By making space for communication to be open and honest between the IT department and frontline staff, loopholes and security issues can be pointed out much more quickly instead of being hidden in order to preserve the exploit. Further, frontline staff often identifies issues with current processes quickly, as they use these systems and processes each and every day. 

It’s important for companies to make space for employees to bring potentially beneficial software to their attention; once this has occurred, the software can be evaluated. If put into place, security measures can be altered to allow use of the software without the dangers associated with unapproved use. 

Likewise, this will encourage employees to bring to light security loopholes and exploits, which will make the infrastructure more secure. 

2. Use newer security software that works around shadow IT 

Security software is evolving to match the needs of a more demanding employee base. With the creation of platforms like Elastica, companies can monitor for shadow IT and intervene when necessary. They can also adapt to better systems when they are used, finding ways to work them into current processes more quickly. This reduces the need for extensive shadow IT in the first place. Like other security software programs that have attempted to mitigate shadow IT, Elastica’s main purpose is monitoring network activity and enforcing security policies on the fly. 

Skyhigh is a second security software program for cloud-based apps and software, which claims to help manage the risk of shadow IT. According to the YouTube video found here, Skyhigh allows IT professionals and CEOs the ability to monitor every aspect of cloud-based usage, ensuring that they have the ability to mitigate risks quickly.

While Skyhigh and Elastica act more like the police of the data that is transmitted to and from a company, there are other solutions that set up barriers at each end. These software solutions prevent applications from running based on whitelisting; Arellia offers one such product. Or the software may simply prevent the data from entering or leaving based on security clearance; Intel and Symantec are the market leaders in this technology.

3. Educate employees 

There are many ways to try to prevent shadow IT, but all of them are not perfect. The most effective means of combatting this crippling problem could simply be education. By educating employees to the dangers of seemingly harmless loopholes, a company can hope to avoid someone making a costly mistake. 

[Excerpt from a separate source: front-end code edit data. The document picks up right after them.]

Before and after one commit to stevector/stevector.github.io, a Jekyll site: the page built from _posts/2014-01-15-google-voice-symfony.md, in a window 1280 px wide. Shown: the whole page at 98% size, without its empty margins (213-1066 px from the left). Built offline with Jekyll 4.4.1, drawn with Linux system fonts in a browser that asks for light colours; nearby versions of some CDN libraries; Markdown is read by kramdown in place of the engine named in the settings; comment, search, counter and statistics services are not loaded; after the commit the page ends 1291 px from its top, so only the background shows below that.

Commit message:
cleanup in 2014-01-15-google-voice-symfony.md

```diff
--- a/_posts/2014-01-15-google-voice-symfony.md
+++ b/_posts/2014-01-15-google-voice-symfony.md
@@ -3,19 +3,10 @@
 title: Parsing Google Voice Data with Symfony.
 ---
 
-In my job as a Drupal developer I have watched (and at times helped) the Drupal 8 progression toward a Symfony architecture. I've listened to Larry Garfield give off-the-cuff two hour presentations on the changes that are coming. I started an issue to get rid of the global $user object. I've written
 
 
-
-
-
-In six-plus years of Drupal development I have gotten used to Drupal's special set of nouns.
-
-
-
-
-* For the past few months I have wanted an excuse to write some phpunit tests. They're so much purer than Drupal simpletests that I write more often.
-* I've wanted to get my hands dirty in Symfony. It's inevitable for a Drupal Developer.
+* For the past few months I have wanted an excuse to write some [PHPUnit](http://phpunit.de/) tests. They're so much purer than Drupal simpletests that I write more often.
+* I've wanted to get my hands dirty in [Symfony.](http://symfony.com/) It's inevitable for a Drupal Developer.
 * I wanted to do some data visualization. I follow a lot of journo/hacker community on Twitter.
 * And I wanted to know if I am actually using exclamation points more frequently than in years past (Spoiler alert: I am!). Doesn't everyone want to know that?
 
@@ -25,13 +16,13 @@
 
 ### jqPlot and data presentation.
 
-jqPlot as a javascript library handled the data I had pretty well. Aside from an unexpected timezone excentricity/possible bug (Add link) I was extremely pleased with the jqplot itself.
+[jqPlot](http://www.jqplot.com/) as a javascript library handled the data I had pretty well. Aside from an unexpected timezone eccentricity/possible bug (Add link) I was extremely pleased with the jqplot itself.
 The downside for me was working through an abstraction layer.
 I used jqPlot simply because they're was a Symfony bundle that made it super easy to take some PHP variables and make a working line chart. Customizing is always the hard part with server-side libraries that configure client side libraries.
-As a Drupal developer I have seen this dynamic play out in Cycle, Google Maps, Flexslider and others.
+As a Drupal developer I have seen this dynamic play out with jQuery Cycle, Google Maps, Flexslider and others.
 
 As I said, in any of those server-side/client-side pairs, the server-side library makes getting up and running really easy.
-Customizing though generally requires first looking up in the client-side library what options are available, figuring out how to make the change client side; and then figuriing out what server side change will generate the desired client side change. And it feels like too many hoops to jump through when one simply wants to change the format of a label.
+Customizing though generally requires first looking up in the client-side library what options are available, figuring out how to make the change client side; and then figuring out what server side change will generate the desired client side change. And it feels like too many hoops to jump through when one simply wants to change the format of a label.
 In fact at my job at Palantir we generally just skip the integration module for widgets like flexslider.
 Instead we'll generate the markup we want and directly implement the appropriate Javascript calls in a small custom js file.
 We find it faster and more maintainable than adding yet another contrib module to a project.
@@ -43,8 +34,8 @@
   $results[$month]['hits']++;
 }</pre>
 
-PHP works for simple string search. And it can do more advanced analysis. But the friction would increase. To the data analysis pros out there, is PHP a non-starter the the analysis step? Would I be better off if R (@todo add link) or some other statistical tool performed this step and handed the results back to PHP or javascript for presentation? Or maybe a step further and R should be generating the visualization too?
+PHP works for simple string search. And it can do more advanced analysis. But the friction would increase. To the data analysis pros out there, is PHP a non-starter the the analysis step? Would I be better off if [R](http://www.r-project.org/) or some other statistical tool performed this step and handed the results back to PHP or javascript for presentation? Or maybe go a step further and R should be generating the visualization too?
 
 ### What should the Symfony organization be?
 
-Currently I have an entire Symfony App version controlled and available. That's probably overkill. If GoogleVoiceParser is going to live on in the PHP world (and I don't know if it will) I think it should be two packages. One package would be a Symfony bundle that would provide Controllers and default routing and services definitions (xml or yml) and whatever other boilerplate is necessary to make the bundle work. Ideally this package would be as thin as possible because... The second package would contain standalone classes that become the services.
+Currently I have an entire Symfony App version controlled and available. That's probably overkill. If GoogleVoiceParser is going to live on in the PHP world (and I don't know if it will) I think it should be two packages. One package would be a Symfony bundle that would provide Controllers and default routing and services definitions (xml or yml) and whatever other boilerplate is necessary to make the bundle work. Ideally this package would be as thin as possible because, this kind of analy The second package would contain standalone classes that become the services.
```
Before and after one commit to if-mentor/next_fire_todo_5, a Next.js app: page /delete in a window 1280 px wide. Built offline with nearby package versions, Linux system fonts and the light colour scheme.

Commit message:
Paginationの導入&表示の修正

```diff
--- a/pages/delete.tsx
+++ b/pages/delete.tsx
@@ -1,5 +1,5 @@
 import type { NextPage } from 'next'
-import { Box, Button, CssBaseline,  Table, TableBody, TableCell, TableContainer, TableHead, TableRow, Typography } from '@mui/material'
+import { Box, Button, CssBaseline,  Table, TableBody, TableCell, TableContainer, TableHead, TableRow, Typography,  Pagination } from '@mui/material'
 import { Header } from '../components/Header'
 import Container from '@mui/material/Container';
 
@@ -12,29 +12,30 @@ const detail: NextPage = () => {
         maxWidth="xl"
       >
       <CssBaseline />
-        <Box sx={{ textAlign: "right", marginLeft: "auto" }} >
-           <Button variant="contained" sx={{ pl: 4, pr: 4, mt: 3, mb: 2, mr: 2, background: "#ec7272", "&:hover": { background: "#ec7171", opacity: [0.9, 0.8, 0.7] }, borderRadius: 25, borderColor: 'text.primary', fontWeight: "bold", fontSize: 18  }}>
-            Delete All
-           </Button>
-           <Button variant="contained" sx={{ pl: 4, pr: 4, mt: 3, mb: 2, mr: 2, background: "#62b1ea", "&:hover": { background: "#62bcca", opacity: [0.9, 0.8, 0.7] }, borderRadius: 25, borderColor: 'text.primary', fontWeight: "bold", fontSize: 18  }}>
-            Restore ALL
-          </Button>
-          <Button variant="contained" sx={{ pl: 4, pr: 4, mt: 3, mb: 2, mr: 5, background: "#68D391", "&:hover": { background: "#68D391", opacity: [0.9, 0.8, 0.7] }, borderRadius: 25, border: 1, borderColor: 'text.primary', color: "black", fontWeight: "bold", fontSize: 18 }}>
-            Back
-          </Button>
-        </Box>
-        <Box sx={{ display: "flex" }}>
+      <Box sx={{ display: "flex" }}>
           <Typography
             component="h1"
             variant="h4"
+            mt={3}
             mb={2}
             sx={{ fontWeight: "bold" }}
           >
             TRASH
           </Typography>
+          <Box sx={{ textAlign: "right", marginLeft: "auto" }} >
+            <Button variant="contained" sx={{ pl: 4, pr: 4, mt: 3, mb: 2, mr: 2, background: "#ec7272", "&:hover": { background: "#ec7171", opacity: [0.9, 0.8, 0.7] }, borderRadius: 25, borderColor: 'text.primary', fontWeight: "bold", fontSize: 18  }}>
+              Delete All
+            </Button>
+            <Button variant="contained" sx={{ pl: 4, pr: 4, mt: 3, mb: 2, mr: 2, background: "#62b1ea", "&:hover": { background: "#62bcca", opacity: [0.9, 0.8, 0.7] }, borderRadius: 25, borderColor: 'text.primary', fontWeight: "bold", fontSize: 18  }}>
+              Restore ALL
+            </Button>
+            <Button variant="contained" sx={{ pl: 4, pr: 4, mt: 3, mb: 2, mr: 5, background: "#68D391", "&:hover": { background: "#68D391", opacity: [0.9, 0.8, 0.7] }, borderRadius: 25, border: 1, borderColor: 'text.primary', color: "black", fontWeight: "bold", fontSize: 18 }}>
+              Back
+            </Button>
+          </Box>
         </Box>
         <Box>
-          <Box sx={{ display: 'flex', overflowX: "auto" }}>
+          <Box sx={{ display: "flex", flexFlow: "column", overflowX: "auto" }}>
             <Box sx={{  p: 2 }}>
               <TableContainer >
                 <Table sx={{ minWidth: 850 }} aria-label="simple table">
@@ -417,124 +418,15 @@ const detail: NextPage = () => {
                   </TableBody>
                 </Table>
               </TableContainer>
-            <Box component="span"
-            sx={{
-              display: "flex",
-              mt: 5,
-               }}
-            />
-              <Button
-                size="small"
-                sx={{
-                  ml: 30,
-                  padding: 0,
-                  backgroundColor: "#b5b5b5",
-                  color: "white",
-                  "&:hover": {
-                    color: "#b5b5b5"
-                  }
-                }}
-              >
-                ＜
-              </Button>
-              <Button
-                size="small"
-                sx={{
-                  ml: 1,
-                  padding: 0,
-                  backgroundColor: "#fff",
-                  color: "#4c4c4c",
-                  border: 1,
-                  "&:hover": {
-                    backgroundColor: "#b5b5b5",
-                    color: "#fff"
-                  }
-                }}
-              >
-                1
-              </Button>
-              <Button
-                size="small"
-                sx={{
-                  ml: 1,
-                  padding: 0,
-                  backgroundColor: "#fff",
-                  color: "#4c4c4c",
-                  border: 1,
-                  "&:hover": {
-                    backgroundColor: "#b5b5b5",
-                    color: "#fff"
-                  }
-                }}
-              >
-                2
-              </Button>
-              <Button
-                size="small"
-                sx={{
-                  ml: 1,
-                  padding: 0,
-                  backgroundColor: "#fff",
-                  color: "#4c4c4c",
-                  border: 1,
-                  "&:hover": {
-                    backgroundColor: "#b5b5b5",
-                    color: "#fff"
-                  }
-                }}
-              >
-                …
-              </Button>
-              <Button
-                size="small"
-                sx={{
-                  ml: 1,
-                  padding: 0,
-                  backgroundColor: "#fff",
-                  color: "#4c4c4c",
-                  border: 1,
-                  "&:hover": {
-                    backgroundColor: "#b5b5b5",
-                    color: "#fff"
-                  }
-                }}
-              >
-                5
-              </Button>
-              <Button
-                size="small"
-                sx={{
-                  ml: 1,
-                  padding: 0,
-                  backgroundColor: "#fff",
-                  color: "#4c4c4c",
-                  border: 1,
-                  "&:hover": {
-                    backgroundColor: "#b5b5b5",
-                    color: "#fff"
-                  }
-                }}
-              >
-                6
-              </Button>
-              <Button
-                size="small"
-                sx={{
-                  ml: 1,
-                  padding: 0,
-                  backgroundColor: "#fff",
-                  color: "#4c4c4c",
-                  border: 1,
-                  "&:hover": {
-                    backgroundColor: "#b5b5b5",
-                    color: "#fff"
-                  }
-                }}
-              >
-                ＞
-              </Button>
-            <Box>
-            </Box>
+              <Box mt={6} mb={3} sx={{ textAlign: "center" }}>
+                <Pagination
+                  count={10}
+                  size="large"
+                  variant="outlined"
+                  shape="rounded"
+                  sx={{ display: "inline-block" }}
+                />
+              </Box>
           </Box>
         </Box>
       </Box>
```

Mike Templeman is the CEO of Foxtail Marketing, a B2B SaaS digital marketing firm. He loves writing about tech and software. You can follow him on Twitter.